━━ The records ━━

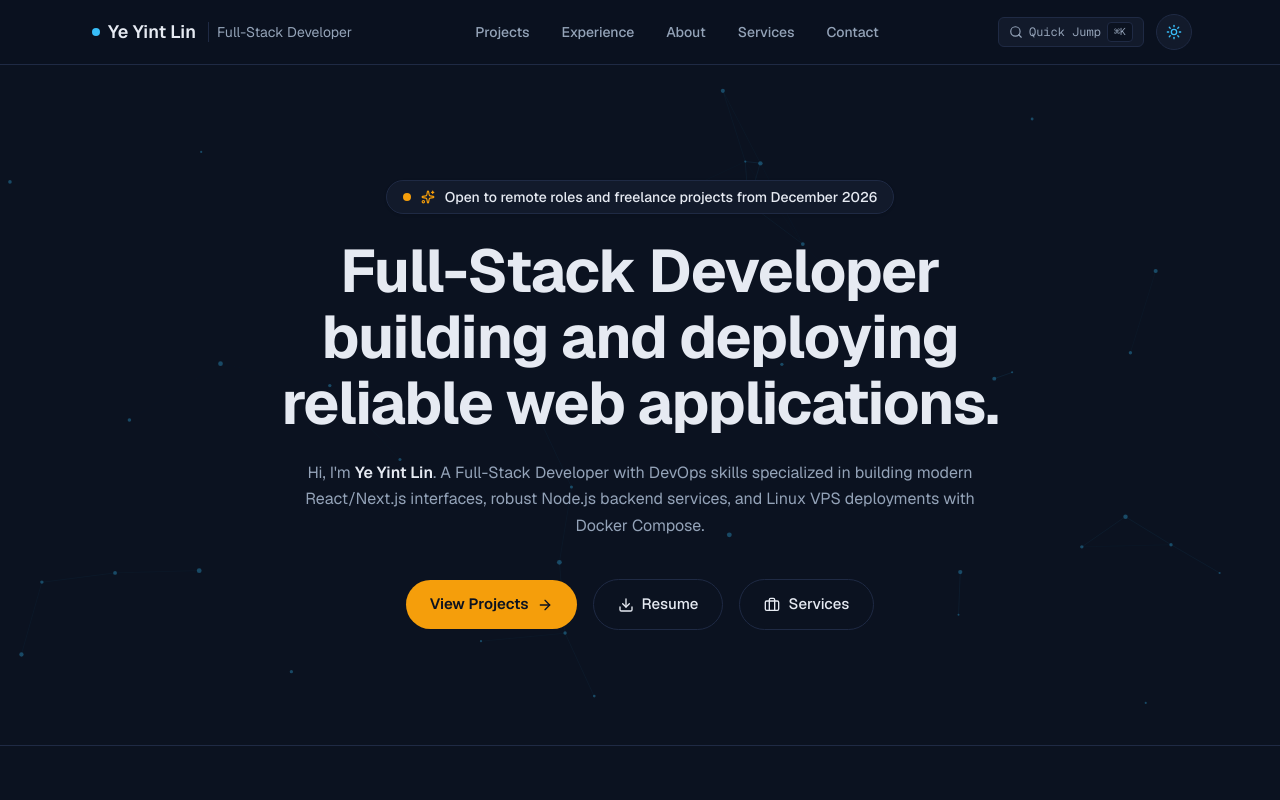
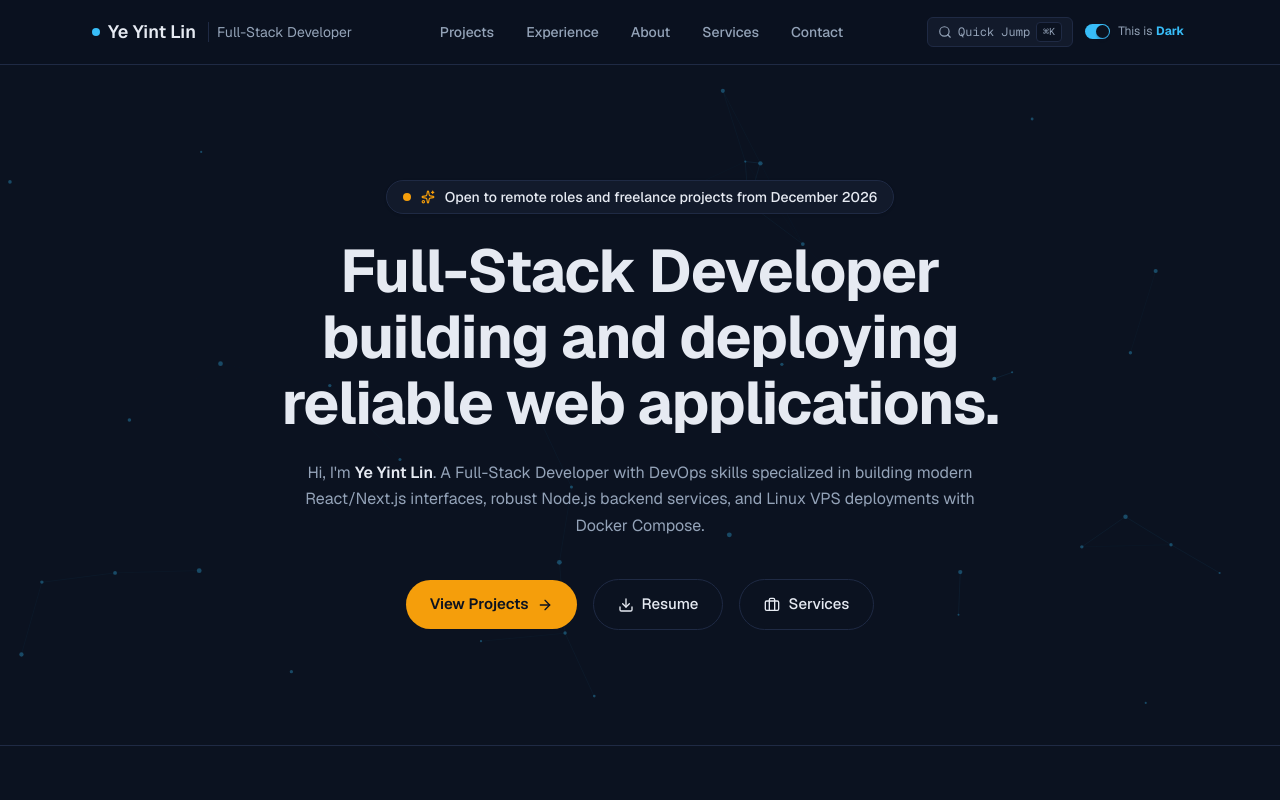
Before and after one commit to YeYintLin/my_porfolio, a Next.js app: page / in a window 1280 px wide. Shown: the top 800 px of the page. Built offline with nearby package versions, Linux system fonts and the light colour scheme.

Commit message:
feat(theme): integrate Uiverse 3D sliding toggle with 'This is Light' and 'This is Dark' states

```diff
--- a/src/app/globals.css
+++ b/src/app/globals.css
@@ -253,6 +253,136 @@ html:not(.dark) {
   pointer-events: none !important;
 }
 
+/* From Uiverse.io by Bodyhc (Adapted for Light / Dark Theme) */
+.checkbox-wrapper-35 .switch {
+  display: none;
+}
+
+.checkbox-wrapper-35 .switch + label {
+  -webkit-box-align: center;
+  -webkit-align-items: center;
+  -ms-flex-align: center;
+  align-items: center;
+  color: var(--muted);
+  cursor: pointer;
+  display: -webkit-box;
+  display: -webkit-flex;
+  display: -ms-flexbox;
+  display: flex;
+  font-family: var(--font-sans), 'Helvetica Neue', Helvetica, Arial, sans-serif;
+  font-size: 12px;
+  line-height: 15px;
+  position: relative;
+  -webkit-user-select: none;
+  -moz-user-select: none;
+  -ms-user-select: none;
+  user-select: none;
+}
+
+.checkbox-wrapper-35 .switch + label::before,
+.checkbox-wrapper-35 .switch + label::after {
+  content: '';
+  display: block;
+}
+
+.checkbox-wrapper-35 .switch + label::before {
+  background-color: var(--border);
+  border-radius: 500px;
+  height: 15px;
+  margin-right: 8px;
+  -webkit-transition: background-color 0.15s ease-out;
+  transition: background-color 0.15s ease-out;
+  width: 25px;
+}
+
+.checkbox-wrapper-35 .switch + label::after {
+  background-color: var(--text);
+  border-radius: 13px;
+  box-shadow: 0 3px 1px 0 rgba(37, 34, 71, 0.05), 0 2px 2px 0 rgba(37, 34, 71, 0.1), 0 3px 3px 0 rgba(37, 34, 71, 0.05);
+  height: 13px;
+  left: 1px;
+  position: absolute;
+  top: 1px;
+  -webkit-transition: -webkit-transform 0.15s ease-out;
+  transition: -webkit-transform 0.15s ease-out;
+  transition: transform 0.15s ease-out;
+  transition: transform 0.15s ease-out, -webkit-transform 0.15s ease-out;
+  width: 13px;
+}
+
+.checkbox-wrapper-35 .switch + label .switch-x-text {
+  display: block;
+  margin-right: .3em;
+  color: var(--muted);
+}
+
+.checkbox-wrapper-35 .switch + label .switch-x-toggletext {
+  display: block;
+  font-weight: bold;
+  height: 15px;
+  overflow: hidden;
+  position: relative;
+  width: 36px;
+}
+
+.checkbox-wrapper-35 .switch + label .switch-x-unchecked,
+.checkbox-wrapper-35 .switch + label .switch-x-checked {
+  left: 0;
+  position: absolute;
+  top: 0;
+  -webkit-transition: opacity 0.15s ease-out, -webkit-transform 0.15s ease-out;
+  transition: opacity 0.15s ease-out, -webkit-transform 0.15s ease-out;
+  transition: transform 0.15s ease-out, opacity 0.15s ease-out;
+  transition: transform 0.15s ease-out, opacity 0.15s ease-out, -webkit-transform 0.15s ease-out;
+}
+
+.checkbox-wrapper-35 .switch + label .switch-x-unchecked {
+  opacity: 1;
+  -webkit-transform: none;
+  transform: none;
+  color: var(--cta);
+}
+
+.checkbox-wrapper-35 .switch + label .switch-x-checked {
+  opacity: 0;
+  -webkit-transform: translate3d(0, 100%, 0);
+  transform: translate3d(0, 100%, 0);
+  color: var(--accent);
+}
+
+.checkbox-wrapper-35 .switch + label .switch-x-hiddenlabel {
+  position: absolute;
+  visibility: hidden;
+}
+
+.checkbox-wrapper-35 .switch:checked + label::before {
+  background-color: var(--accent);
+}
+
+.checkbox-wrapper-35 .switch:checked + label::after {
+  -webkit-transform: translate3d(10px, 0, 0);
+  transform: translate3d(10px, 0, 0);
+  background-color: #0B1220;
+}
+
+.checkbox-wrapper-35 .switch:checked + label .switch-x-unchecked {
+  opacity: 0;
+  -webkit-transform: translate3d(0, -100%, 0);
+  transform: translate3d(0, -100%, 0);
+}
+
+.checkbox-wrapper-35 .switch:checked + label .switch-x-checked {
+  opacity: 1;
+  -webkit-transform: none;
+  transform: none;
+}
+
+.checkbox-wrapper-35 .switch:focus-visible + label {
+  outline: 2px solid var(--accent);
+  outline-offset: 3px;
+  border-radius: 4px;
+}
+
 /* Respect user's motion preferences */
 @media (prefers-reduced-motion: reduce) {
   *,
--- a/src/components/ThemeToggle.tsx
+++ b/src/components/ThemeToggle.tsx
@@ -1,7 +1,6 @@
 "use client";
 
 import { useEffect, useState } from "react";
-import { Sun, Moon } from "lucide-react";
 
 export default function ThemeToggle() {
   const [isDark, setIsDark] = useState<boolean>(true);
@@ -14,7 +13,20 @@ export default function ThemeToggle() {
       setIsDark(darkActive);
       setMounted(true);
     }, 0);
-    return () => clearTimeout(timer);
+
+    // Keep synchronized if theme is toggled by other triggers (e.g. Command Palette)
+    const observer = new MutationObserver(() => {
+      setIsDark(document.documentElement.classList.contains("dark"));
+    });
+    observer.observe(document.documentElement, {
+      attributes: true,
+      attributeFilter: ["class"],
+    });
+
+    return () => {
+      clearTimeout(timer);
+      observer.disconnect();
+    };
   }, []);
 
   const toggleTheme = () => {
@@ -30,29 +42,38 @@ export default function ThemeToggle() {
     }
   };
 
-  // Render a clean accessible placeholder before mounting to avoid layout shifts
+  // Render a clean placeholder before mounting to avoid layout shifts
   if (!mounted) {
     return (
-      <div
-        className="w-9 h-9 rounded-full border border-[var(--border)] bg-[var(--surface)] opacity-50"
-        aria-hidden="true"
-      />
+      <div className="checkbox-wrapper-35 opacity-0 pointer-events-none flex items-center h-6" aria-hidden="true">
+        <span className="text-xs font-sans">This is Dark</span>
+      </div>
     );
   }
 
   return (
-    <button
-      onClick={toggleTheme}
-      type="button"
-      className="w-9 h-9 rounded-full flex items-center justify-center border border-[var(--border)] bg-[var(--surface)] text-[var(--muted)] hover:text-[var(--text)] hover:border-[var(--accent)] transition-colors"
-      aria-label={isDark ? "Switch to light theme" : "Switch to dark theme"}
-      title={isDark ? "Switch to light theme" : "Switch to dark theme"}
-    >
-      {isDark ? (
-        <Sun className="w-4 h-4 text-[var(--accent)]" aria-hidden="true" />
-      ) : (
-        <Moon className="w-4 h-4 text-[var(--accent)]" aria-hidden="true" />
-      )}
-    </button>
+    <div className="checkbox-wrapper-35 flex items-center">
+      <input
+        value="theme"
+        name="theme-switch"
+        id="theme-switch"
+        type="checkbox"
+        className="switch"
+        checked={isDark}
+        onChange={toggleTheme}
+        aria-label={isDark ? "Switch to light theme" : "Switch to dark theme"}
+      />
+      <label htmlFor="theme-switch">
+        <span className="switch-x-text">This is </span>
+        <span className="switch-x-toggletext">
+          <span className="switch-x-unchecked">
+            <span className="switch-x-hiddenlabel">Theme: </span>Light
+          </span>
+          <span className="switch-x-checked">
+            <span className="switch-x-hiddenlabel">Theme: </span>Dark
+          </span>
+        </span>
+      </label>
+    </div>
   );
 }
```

━━━

** Exercise description **
If a line in the data above holds the string "layout", report that line.

** Reply to the task **
-  // Render a clean accessible placeholder before mounting to avoid layout shifts
+  // Render a clean placeholder before mounting to avoid layout shifts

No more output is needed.